Craig Wright's Wife Wins UK Lawsuit Over Bitcoin Trading Account Closure

The exchange operator failed to convince the court that Craig Wright had in fact been trading through his wife's account.

AccessTimeIconDec 22, 2020 at 11:32 a.m. UTC
Updated Sep 14, 2021 at 10:46 a.m. UTC
10 Years of Decentralizing the Future
May 29-31, 2024 - Austin, TexasThe biggest and most established global event for everything crypto, blockchain and Web3.Register Now

Ramona Ang, the wife of controversial cryptocurrency industry figure Craig Wright, has won a lawsuit in the U.K. High Court over losses she incurred when the UFX exchange platform closed her account without returning her funds.

In a November ruling, Justice Christopher Butcher granted Ang's claim to equitable compensation, saying the Cyprus-based defendant Reliantco – operator of UFX – had failed to justify its counterclaim and "acted in breach of trust and of its fiduciary duties of loyalty in dealing with the positions opened on Ms. Ang's account."

Reliantco failed in making its case that, while Ang had opened the account in January 2017, "it was Dr. Wright who had thereafter operated the account 'as a means of overcoming the effects of the Defendant's termination of Dr. Wright's own account with it.'" It also claimed her funds had been obtained by fraud, via Wright's involvement with the account.

Wright – who claims to be the inventor of Bitcoin – had had his account (which had been opened at the same time) closed after the firm found he had been accused of fraud, per the document. The exchange returned $10,000 he had deposited, however.

Reliantco had failed in early 2019 to have the case moved to Cyprus and claimed that Ang hadn't read the website's terms and conditions. This was dismissed by Judge Andrew Baker at the time.

Ang had claimed for $708,857, comprising of an initial investment placed in bitcoin futures of over US$400,000, as well as around $300,000 in gains on her open positions. She further claimed $600,000 in damages for gains she would have realized if the funds hadn't been withheld.

Additionally, Ang claimed a loss of $1,334,163 that would have come from a plan to open a bitcoin account at the Kraken exchange and earn 3,530 bitcoin cash arising from the cryptocurrency's fork from the bitcoin blockchain. All in, the claims came to $2,643,020.

Judge Butcher said that, while he found some of Ang's representations over Wright's access to her account "inaccurate" and "untruthful," "I have found that she opened it and was its principal user."

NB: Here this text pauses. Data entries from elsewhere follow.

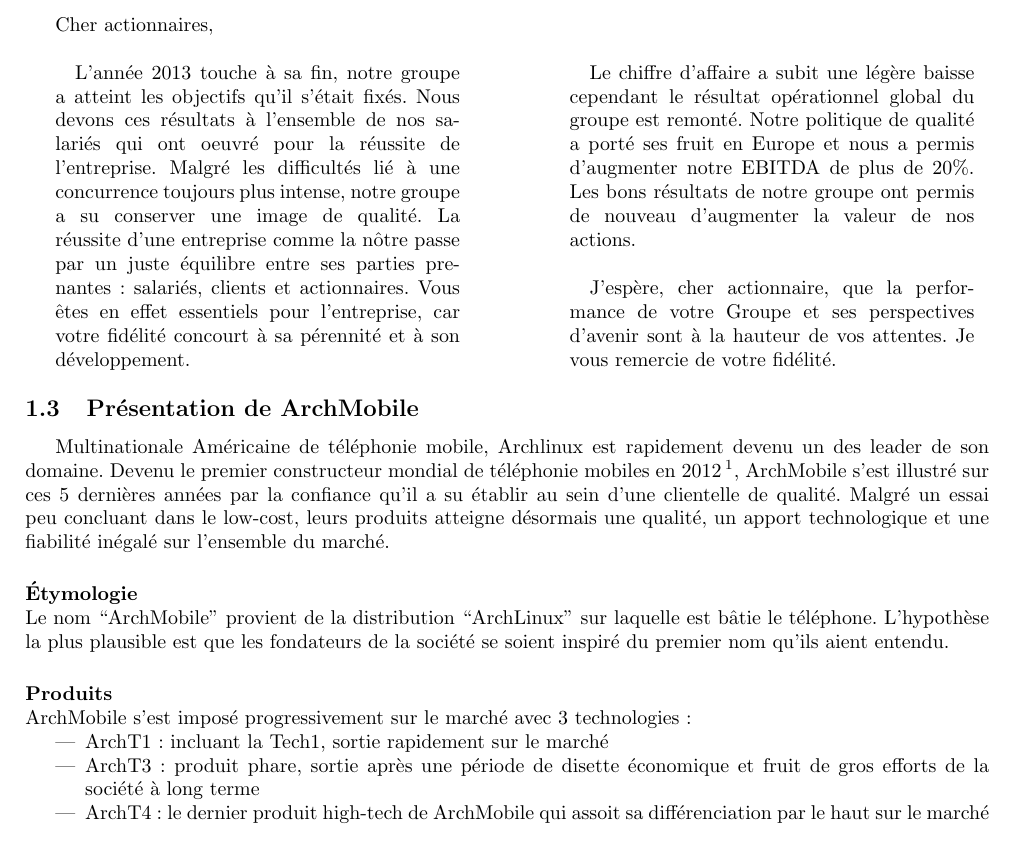
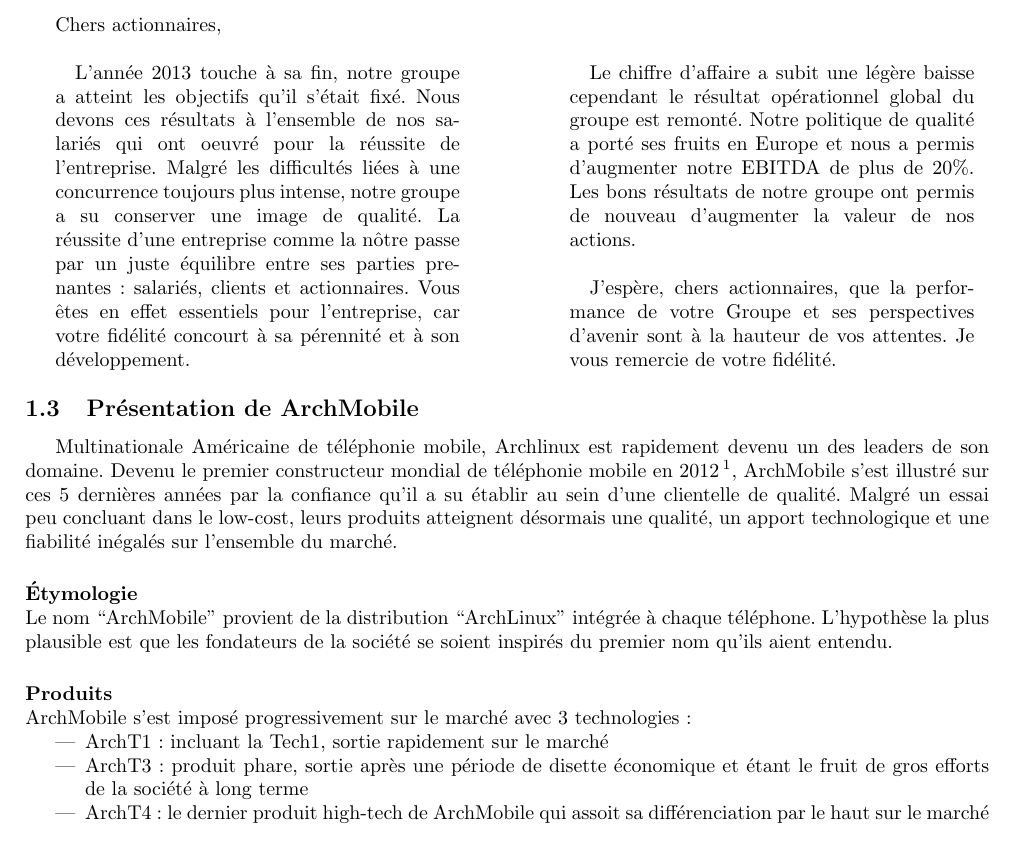
Before and after one commit to classerre/cesim, a LaTeX document (report.tex, which reads lettreActionnaires.tex, presentationArchMobile.tex): part of page 2 of 5, cut so that both start at the same text. Compiled offline with pdfLaTeX.

Commit message:
ORTHOGRAPHE PARTIE 1

```diff
--- a/lettreActionnaires.tex
+++ b/lettreActionnaires.tex
@@ -1,19 +1,28 @@
-Cher actionnaires,\\
+Chers actionnaires,\\
 
 \begin{minipage}[t]{0.42\textwidth}
-\paragraph{} L'année 2013 touche à sa fin, notre groupe a atteint les objectifs qu'il s'était fixés.
-	 Nous devons ces résultats à l'ensemble de nos salariés qui ont oeuvré pour la réussite de l'entreprise.
-	 Malgré les difficultés lié à une concurrence toujours plus intense, notre groupe a su conserver une image de qualité.
-	 La réussite d'une entreprise comme la nôtre passe par un juste équilibre entre ses parties prenantes: salariés, clients et actionnaires.
-	 Vous êtes en effet essentiels pour l’entreprise, car votre fidélité concourt à sa pérennité et à son développement.
+\paragraph{} L'année 2013 touche à sa fin, notre groupe a
+atteint les objectifs qu'il s'était fixé. Nous devons ces
+résultats à l'ensemble de nos salariés qui ont oeuvré pour
+la réussite de l'entreprise. Malgré les difficultés liées
+à une concurrence toujours plus intense, notre groupe a
+su conserver une image de qualité. La réussite d'une entreprise
+comme la nôtre passe par un juste équilibre entre ses parties
+prenantes: salariés, clients et actionnaires. Vous êtes en
+effet essentiels pour l’entreprise, car votre fidélité
+concourt à sa pérennité et à son développement.
 
 \end{minipage}
 \hspace*{0.1\textwidth}
 \begin{minipage}[t]{0.42\textwidth}
-\paragraph{} Le chiffre d'affaire a subit une légère baisse cependant le résultat opérationnel global du groupe est remonté.
-	 Notre politique de qualité a porté ses fruit en Europe et nous a permis d'augmenter notre EBITDA de plus de 20\%.
-	 Les bons résultats de notre groupe ont permis de nouveau d'augmenter la valeur de nos actions.\\
+\paragraph{} Le chiffre d'affaire a subit une légère baisse
+cependant le résultat opérationnel global du groupe est remonté.
+Notre politique de qualité a porté ses fruits en Europe et nous
+a permis d'augmenter notre EBITDA de plus de 20\%. Les bons
+résultats de notre groupe ont permis de nouveau d'augmenter
+la valeur de nos actions.\\
 
-\paragraph{} J’espère, cher actionnaire, que la performance de votre Groupe et ses perspectives d’avenir sont à la hauteur de vos attentes.
-	 Je vous remercie de votre fidélité.
+\paragraph{} J’espère, chers actionnaires, que la performance
+de votre Groupe et ses perspectives d’avenir sont à la hauteur
+de vos attentes. Je vous remercie de votre fidélité.
 \end{minipage}
--- a/presentationArchMobile.tex
+++ b/presentationArchMobile.tex
@@ -1,18 +1,18 @@
 Multinationale Américaine de téléphonie mobile, Archlinux
-est rapidement devenu un des leader de son domaine.
-Devenu le premier constructeur mondial de téléphonie mobiles
+est rapidement devenu un des leaders de son domaine.
+Devenu le premier constructeur mondial de téléphonie mobile
 en 2012\footnote{classement établi par M. Eric ASTIEN},
 ArchMobile s'est illustré sur ces 5 dernières années par
 la confiance qu'il a su établir au sein d'une clientelle
 de qualité. Malgré un essai peu concluant dans le low-cost,
-leurs produits atteigne désormais une qualité, un apport
-technologique et une fiabilité inégalé sur l'ensemble du
+leurs produits atteignent désormais une qualité, un apport
+technologique et une fiabilité inégalés sur l'ensemble du
 marché.
 
 \paragraph{\'Etymologie}~\\
 Le nom ``ArchMobile'' provient de la distribution ``ArchLinux''
-sur laquelle est bâtie le téléphone. L'hypothèse la plus plausible
-est que les fondateurs de la société se soient inspiré du premier
+intégrée à  chaque téléphone. L'hypothèse la plus plausible
+est que les fondateurs de la société se soient inspirés du premier
 nom qu'ils aient entendu.
 
 \paragraph{Produits}~\\
@@ -20,7 +20,7 @@
 \begin{itemize}
 \item ArchT1 : incluant la Tech1, sortie rapidement sur le marché
 \item ArchT3 : produit phare, sortie après une période de disette
-  économique et fruit de gros efforts de la société à long terme
+  économique et étant le fruit de gros efforts de la société à long terme
 \item ArchT4 : le dernier produit high-tech de ArchMobile qui assoit
   sa différenciation par le haut sur le marché
 \end{itemize}
```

Wright is also fighting a court case in the U.S. over billions in bitcoin that he claims to have mined in the early days of the cryptocurrency with former business partner, the late David Kleiman. 

Edit (12:10 UTC, Dec. 22 2020): Corrected date of the judge's ruling.


Please note that our privacy policy, terms of use, cookies, and do not sell my personal information has been updated.

CoinDesk is an award-winning media outlet that covers the cryptocurrency industry. Its journalists abide by a strict set of editorial policies. In November 2023, CoinDesk was acquired by the Bullish group, owner of Bullish, a regulated, digital assets exchange. The Bullish group is majority-owned by; both companies have interests in a variety of blockchain and digital asset businesses and significant holdings of digital assets, including bitcoin. CoinDesk operates as an independent subsidiary with an editorial committee to protect journalistic independence. CoinDesk employees, including journalists, may receive options in the Bullish group as part of their compensation.

Learn more about Consensus 2024, CoinDesk's longest-running and most influential event that brings together all sides of crypto, blockchain and Web3. Head to to register and buy your pass now.